• Data under study
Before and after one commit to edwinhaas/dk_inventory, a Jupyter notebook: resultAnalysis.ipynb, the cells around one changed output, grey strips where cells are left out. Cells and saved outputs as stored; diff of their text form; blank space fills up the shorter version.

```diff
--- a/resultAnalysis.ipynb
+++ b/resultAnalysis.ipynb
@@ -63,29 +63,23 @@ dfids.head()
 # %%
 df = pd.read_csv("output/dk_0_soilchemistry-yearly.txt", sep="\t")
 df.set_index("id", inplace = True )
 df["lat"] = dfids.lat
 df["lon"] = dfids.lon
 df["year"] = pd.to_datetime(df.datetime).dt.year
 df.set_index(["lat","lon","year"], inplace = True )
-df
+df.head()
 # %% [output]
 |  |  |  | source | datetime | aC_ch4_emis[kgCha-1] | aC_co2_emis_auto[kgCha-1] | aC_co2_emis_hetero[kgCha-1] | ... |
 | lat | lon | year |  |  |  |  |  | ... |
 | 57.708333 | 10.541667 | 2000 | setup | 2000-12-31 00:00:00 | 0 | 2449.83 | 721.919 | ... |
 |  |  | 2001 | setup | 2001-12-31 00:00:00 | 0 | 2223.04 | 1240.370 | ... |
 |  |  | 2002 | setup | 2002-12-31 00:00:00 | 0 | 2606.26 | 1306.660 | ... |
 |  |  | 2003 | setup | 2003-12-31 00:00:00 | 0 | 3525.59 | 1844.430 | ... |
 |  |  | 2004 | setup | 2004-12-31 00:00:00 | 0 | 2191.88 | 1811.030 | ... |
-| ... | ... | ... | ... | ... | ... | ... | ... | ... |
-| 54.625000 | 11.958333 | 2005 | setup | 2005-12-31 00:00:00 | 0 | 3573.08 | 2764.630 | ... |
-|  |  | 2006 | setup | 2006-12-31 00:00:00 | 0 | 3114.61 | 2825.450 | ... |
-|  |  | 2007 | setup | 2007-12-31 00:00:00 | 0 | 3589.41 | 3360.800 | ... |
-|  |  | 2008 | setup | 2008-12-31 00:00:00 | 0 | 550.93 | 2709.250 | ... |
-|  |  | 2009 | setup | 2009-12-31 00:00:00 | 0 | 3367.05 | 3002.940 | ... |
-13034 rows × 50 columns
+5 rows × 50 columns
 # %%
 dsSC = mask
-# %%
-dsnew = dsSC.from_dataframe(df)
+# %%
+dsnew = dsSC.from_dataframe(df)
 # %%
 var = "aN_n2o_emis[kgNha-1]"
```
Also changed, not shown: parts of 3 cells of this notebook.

• Try it
Everything in the data above should be set down again precisely.

• Result for this exercise
Before and after one commit to edwinhaas/dk_inventory, a Jupyter notebook: resultAnalysis.ipynb, the cells around one changed output, grey strips where cells are left out. Cells and saved outputs as stored; diff of their text form; blank space fills up the shorter version.

```diff
--- a/resultAnalysis.ipynb
+++ b/resultAnalysis.ipynb
@@ -63,29 +63,23 @@ dfids.head()
 # %%
 df = pd.read_csv("output/dk_0_soilchemistry-yearly.txt", sep="\t")
 df.set_index("id", inplace = True )
 df["lat"] = dfids.lat
 df["lon"] = dfids.lon
 df["year"] = pd.to_datetime(df.datetime).dt.year
 df.set_index(["lat","lon","year"], inplace = True )
-df
+df.head()
 # %% [output]
 |  |  |  | source | datetime | aC_ch4_emis[kgCha-1] | aC_co2_emis_auto[kgCha-1] | aC_co2_emis_hetero[kgCha-1] | ... |
 | lat | lon | year |  |  |  |  |  | ... |
 | 57.708333 | 10.541667 | 2000 | setup | 2000-12-31 00:00:00 | 0 | 2449.83 | 721.919 | ... |
 |  |  | 2001 | setup | 2001-12-31 00:00:00 | 0 | 2223.04 | 1240.370 | ... |
 |  |  | 2002 | setup | 2002-12-31 00:00:00 | 0 | 2606.26 | 1306.660 | ... |
 |  |  | 2003 | setup | 2003-12-31 00:00:00 | 0 | 3525.59 | 1844.430 | ... |
 |  |  | 2004 | setup | 2004-12-31 00:00:00 | 0 | 2191.88 | 1811.030 | ... |
-| ... | ... | ... | ... | ... | ... | ... | ... | ... |
-| 54.625000 | 11.958333 | 2005 | setup | 2005-12-31 00:00:00 | 0 | 3573.08 | 2764.630 | ... |
-|  |  | 2006 | setup | 2006-12-31 00:00:00 | 0 | 3114.61 | 2825.450 | ... |
-|  |  | 2007 | setup | 2007-12-31 00:00:00 | 0 | 3589.41 | 3360.800 | ... |
-|  |  | 2008 | setup | 2008-12-31 00:00:00 | 0 | 550.93 | 2709.250 | ... |
-|  |  | 2009 | setup | 2009-12-31 00:00:00 | 0 | 3367.05 | 3002.940 | ... |
-13034 rows × 50 columns
+5 rows × 50 columns
 # %%
 dsSC = mask
-# %%
-dsnew = dsSC.from_dataframe(df)
+# %%
+dsnew = dsSC.from_dataframe(df)
 # %%
 var = "aN_n2o_emis[kgNha-1]"
```
Also changed, not shown: parts of 3 cells of this notebook.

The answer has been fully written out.